Maybe not all of it, but some. Like the man says, having made a principled stand against the bill and lost, what’s to be gained now by rejecting the cash? Aside from setting a momentously righteous example about spending and instantly being inducted into the fiscal conservative Hall of Fame, I mean.

A tu quoque via FNC this morning:

He suggested he’s open to taking the money, saying Democrats aren’t turning down tax cuts even though many oppose them.

“There are a lot of Democrats that voted against tax cuts and yet they don’t go back to their states and their congressional districts and tell their folks, ‘Look you can’t take the tax cut because if so it’ll undo what I believe’,” he said.

Fair enough, but thanks to James Clyburn and the House Democrats, there’s a third option beside taking the money and rejecting it: Per the Sanford Amendment, he could have turned down the cash in the expectation that the state legislature would override him.

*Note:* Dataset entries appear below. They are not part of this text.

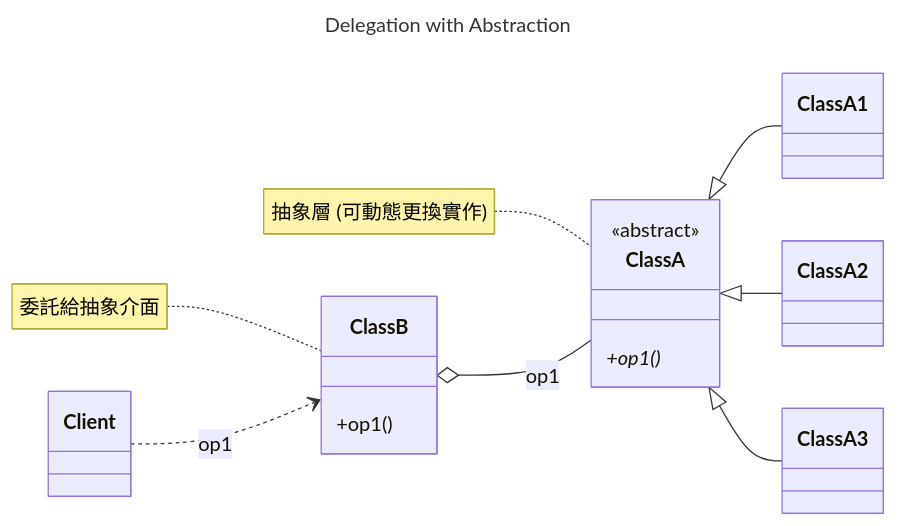
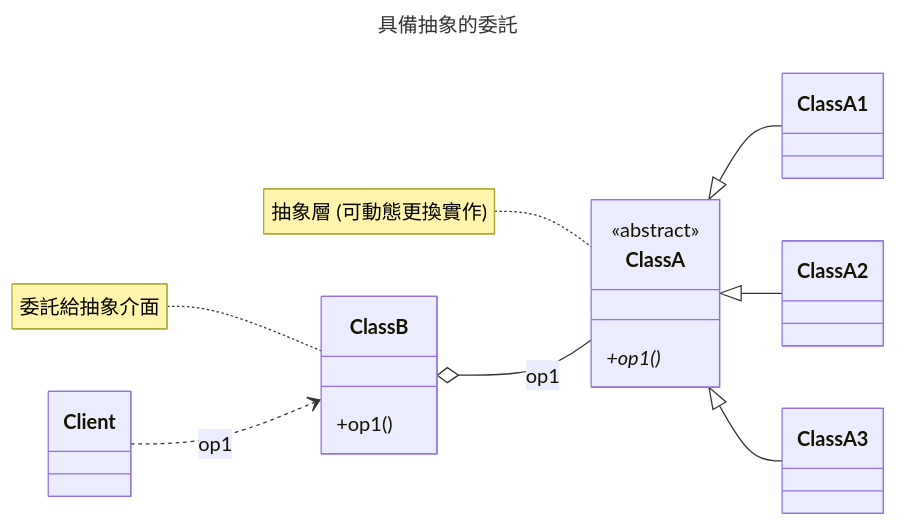
Before and after one commit to nlhsueh/teach_sw_fw: the second of 17 diagrams in Part3_Principle/ch08_oo.md, drawn with Mermaid. The commit also changed other lines of this file and 1 other file, not shown here.

Commit message:
style: translate diagram titles and notes to Chinese in ch07 and ch08

````diff
--- a/Part3_Principle/ch08_oo.md
+++ b/Part3_Principle/ch08_oo.md
@@ -78,27 +78,27 @@
 ```mermaid
 ---
-title: Delegation with Abstraction
+title: 具備抽象的委託
 ---
 classDiagram
     direction LR
     class Client
     class ClassB {
         +op1()
     }
     class ClassA {
         <<abstract>>
         +op1()*
     }
     class ClassA1
     class ClassA2
     class ClassA3
 
     Client ..> ClassB : op1
     ClassB o-- ClassA : op1
     ClassA <|-- ClassA1
     ClassA <|-- ClassA2
     ClassA <|-- ClassA3
 
     note for ClassB "委託給抽象介面"
     note for ClassA "抽象層 (可動態更換實作)"
 ```
````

That way his constituents get their pork and he doesn’t have to get his hands greasy by touching it. Why not go that route? He’s barred by term limits from seeking re-election as governor in 2010. I can only assume he has his eye on higher office, either in the Senate (a challenge to Grahamnesty?) or the White House, and doesn’t want to have to be asked umpteen million times which other benefits he’d deny to Americans in the interest of “principle.”